### Exercise brief
Select and copy out every line in the records containing "return".

### Dataset excerpts
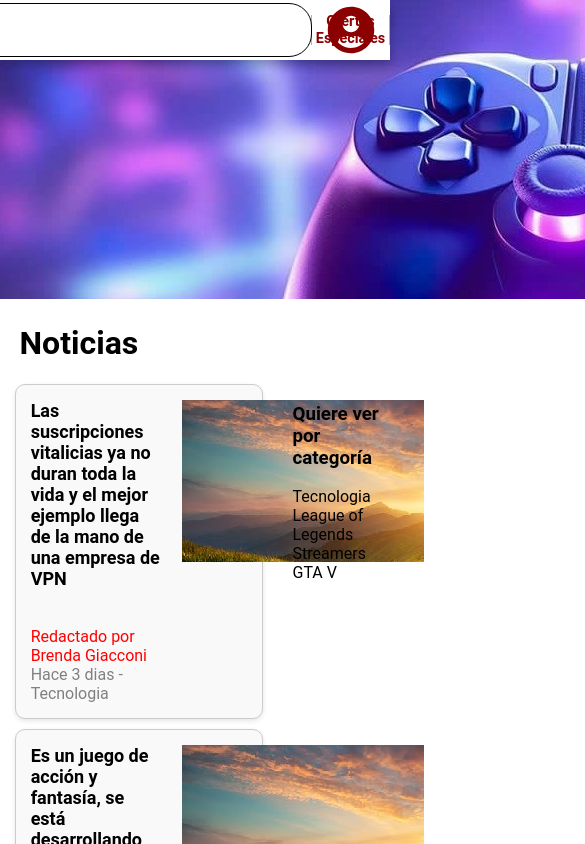
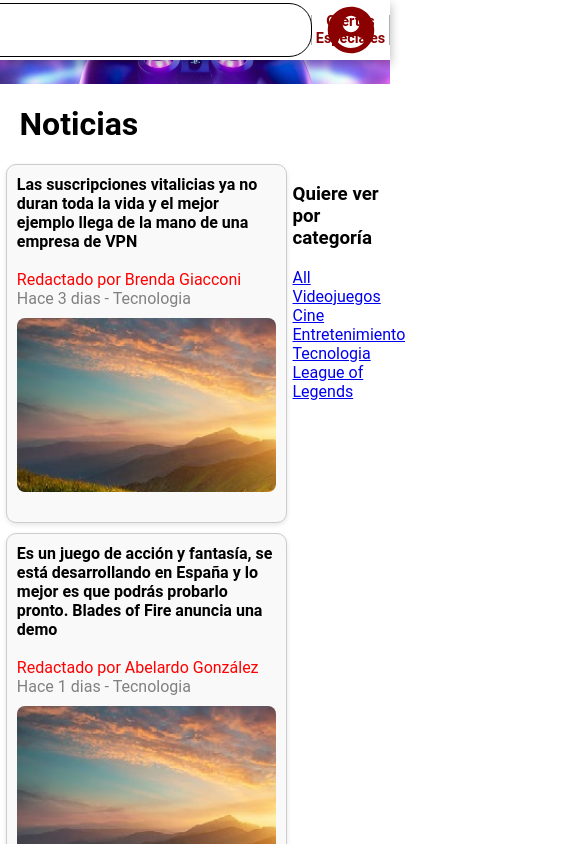
Before and after one commit to jdpadillavigo/GameStore-Frontend, a React (Vite) app: page /explorar in a window 390 px wide. Shown: the top 844 px of the page, 585 px wide, since content can reach past the window. Built offline with nearby package versions, Linux system fonts and the light colour scheme.

Commit message:
añadir noticias_completo sin subpagina

```diff
--- a/src/components/Tidings/filterTidings.tsx
+++ b/src/components/Tidings/filterTidings.tsx
@@ -1,13 +1,35 @@
 import "./viewTidings.css"
 import "./filterTidings.css"
 
-const FilterTidings = () => {
-    return (<div className='filter-container'>
+export type typeCategory = string
+
+interface typeCategoryProps {
+    items : typeCategory[]
+    categoriaSeleccionada : String
+    setCategoriaSeleccionada: (categoria: string) => void
+}
+
+const FilterTidings = (props: typeCategoryProps) => {
+    const obtenerCategoria = (e : React.MouseEvent<HTMLAnchorElement>) => {
+        e.preventDefault()
+        const categoria = e.currentTarget.innerText
+        console.log(categoria)
+        props.setCategoriaSeleccionada(categoria)
+    }
+    return (
+        <div className='filter-container'>
             <h3>Quiere ver por categoría</h3>
-            <div>Tecnologia</div>
-            <div>League of Legends</div>
-            <div>Streamers</div>
-            <div>GTA V</div>
+            {props.items.map((tipo : typeCategory) => {
+                return <div>
+                    <a
+                        href="/explorar"
+                        onClick={obtenerCategoria}
+                        className={props.categoriaSeleccionada === tipo ? "selected" : ""}
+                    >
+                        {tipo}
+                    </a>
+                </div>
+            })}
         </div>
     )
 }
--- a/src/components/Tidings/listaTiding.css
+++ b/src/components/Tidings/listaTiding.css
@@ -12,9 +12,14 @@
 .contenido_nota{
   width: 70%;
   padding-right: 20px;
+  min-width: 200px;
 }
-.img_nota{
-  width: 30%;
+img{
+  width: 100%;
+  max-height: 300px;
+  object-fit: cover;
+  display: block;
+  margin: 0 auto 20px auto;
 }
 .titulo_nota{
   font-weight: bold;
@@ -27,3 +32,47 @@
 .extra_nota{
   color: grey;
 }
+.img_nota {
+  width: 30%;
+  min-width: 120px;
+  display: flex;
+  justify-content: center;
+  align-items: center;
+}
+.img_nota img {
+  width: 100%;
+  max-width: 180px;
+  height: auto;
+  border-radius: 8px;
+  object-fit: cover;
+}
+@media (max-width: 900px) {
+  .noticia {
+    flex-direction: column;
+    margin-left: 2%;
+    margin-right: 2%;
+    align-items: flex-start;
+  }
+  .contenido_nota, .img_nota {
+    width: 100%;
+    padding-right: 0;
+    min-width: unset;
+  }
+  .img_nota {
+    margin-top: 10px;
+    justify-content: flex-start;
+  }
+  .img_nota img {
+    max-width: 100%;
+    height: auto;
+  }
+}
+
+@media (max-width: 600px) {
+  .noticia {
+    padding: 10px;
+  }
+  .titulo_nota {
+    font-size: 1rem;
+  }
+}
--- a/src/components/Tidings/listaTidings.tsx
+++ b/src/components/Tidings/listaTidings.tsx
@@ -12,15 +12,13 @@ export interface nota {
 interface listaNoticiasProps {
     listaNotas : nota[]
 }
-
-const ListaNoticias = (props: listaNoticiasProps ) => {
+const ListaNoticias = (props : listaNoticiasProps ) => {
     return <div>
-        {props.listaNotas.map((elemento : nota)=> {
+        {props.listaNotas.map((elemento : nota) => {
             return (
                 <div className="noticia">
                     <div className="contenido_nota">
                         <div className="titulo_nota">{elemento.title}</div>
-                        <br></br>
                         <br></br>
                         <div className="categoria_nota"> Redactado por {elemento.autor}</div>
                         <div className="extra_nota"> Hace {elemento.dias} dias - {elemento.categoria}</div>
--- a/src/components/Tidings/viewTidings.tsx
+++ b/src/components/Tidings/viewTidings.tsx
@@ -1,17 +1,23 @@
 import "./viewTidings.css"
 import ListaNoticias, { nota } from '../../components/Tidings/listaTidings'
-import FilterTidings from "./filterTidings"
+import FilterTidings, { typeCategory } from "./filterTidings"
 
 interface Reg {
-    registro : nota[]
+    registros : nota[]
+    categorias : typeCategory[]
+    categoriaSeleccionada : string
+    setCategoriaSeleccionada : (categoria: string) => void
 }
-
 const VerNoticias = (props : Reg) => {
     return <div className='vistaNoticia'>
         <div className='noticia-container'>
-            <ListaNoticias listaNotas={props.registro}/>
+            <ListaNoticias listaNotas={props.registros}/>
         </div>
-        <FilterTidings />
+        <FilterTidings
+            items={props.categorias}
+            categoriaSeleccionada={props.categoriaSeleccionada}
+            setCategoriaSeleccionada={props.setCategoriaSeleccionada}
+        />
     </div>
 }
 export default VerNoticias
--- a/src/pages/Explore/Explore.css
+++ b/src/pages/Explore/Explore.css
@@ -1,3 +1,5 @@
 .title_noticias{
     margin-left: 5%;
+    font-size: 2rem;
+    text-align: left;
 }
--- a/src/pages/Explore/Explore.tsx
+++ b/src/pages/Explore/Explore.tsx
@@ -3,9 +3,10 @@ import portadaNoticias from "../../assets/images/noticia/Portada_noticias.jpg"
 import { nota } from '../../components/Tidings/listaTidings'
 import { useState } from 'react'
 import VerNoticias from '../../components/Tidings/viewTidings'
+import { typeCategory } from '../../components/Tidings/filterTidings';
 
 const Explore = () => {
-  const [lista,setLista] = useState<nota[]>([
+  const listaDeNoticias = [
     {
       id: 1,
       title: "Las suscripciones vitalicias ya no duran toda la vida y el mejor ejemplo llega de la mano de una empresa de VPN",
@@ -19,7 +20,8 @@ const Explore = () => {
       categoria: "Tecnologia",
       autor: "Abelardo González",
       dias: 1
-    },{
+    },
+    {
       id: 3,
       title: "Cómo una serie fue capaz de redefinir el lore de todo un juego y ser (casi) tan famosa como él",
       categoria: "League of Legends",
@@ -36,7 +38,7 @@ const Explore = () => {
     {
       id: 5,
       title: "Willyrex estaría reuniendo a Los Vengadores del streaming para un último baile de Karmaland",
-      categoria: "Streamers",
+      categoria: "Entretenimiento",
       autor: "José A. Mateo Albuerne",
       dias: 1
     },
@@ -50,16 +52,38 @@ const Explore = () => {
     {
       id: 7,
       title: "Es un juegazo. Rumores o no, un exdesarrollador de Rockstar tiene claro que GTA 4 debería ser rescatado como es debido con un remaster",
-      categoria: "GTA V",
+      categoria: "Videojuegos",
       autor: "Alberto Lloria",
       dias: 10
     }
-  ])
+  ]
+  const [categoriaSeleccionada, setCategoriaSeleccionada] = useState<string>('All');
+  const noticiasSeleccionadas = (datos: nota[]) => {
+    if (categoriaSeleccionada === 'All') return datos;
+    return datos.filter((elem: nota) => elem.categoria === categoriaSeleccionada);
+  };
+
+  const categoriasUnicas = (datos : nota[]) => {
+    const todasCategorias = datos.map((elem : nota) => elem.categoria)
+    const [categorias,setCategorias] = useState <typeCategory[]>(['All'])
+    todasCategorias.map((item : typeCategory)=>{
+          if(!categorias.includes(item)){
+              setCategorias([...categorias,item])
+          }
+    })
+    return categorias
+  }
+
   return (
     <div>
         <img src={portadaNoticias} alt="Portada_noticias" />
         <h1 className='title_noticias'>Noticias</h1>
-        <VerNoticias registro={lista}/>
+        <VerNoticias
+          registros={noticiasSeleccionadas(listaDeNoticias)}
+          categorias={categoriasUnicas(listaDeNoticias)}
+          categoriaSeleccionada={categoriaSeleccionada}
+          setCategoriaSeleccionada={setCategoriaSeleccionada}
+        />
     </div>
   )
 }
--- a/src/pages/Login/Login.tsx
+++ b/src/pages/Login/Login.tsx
@@ -26,11 +26,12 @@ const Login: React.FC = () => {
       localStorage.setItem('usuarioLogueado', JSON.stringify(usuario));
       localStorage.setItem('rol', usuario.rol);
       setMensaje('Inicio de sesión exitoso ✅');
+
       setTimeout(() => {
         if (usuario.rol === 'usuario') {
+          navigate('/a/usuarios');
+        } else {
           navigate('/');
-        } else {
-          navigate('/a/usuarios');
         }
         window.location.reload();
       }, 1000);
```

### Written response
-    return (<div className='filter-container'>
+    return (
+                return <div>
     return <div>
             return (
     return <div className='vistaNoticia'>
+    if (categoriaSeleccionada === 'All') return datos;
+    return datos.filter((elem: nota) => elem.categoria === categoriaSeleccionada);
+    return categorias
   return (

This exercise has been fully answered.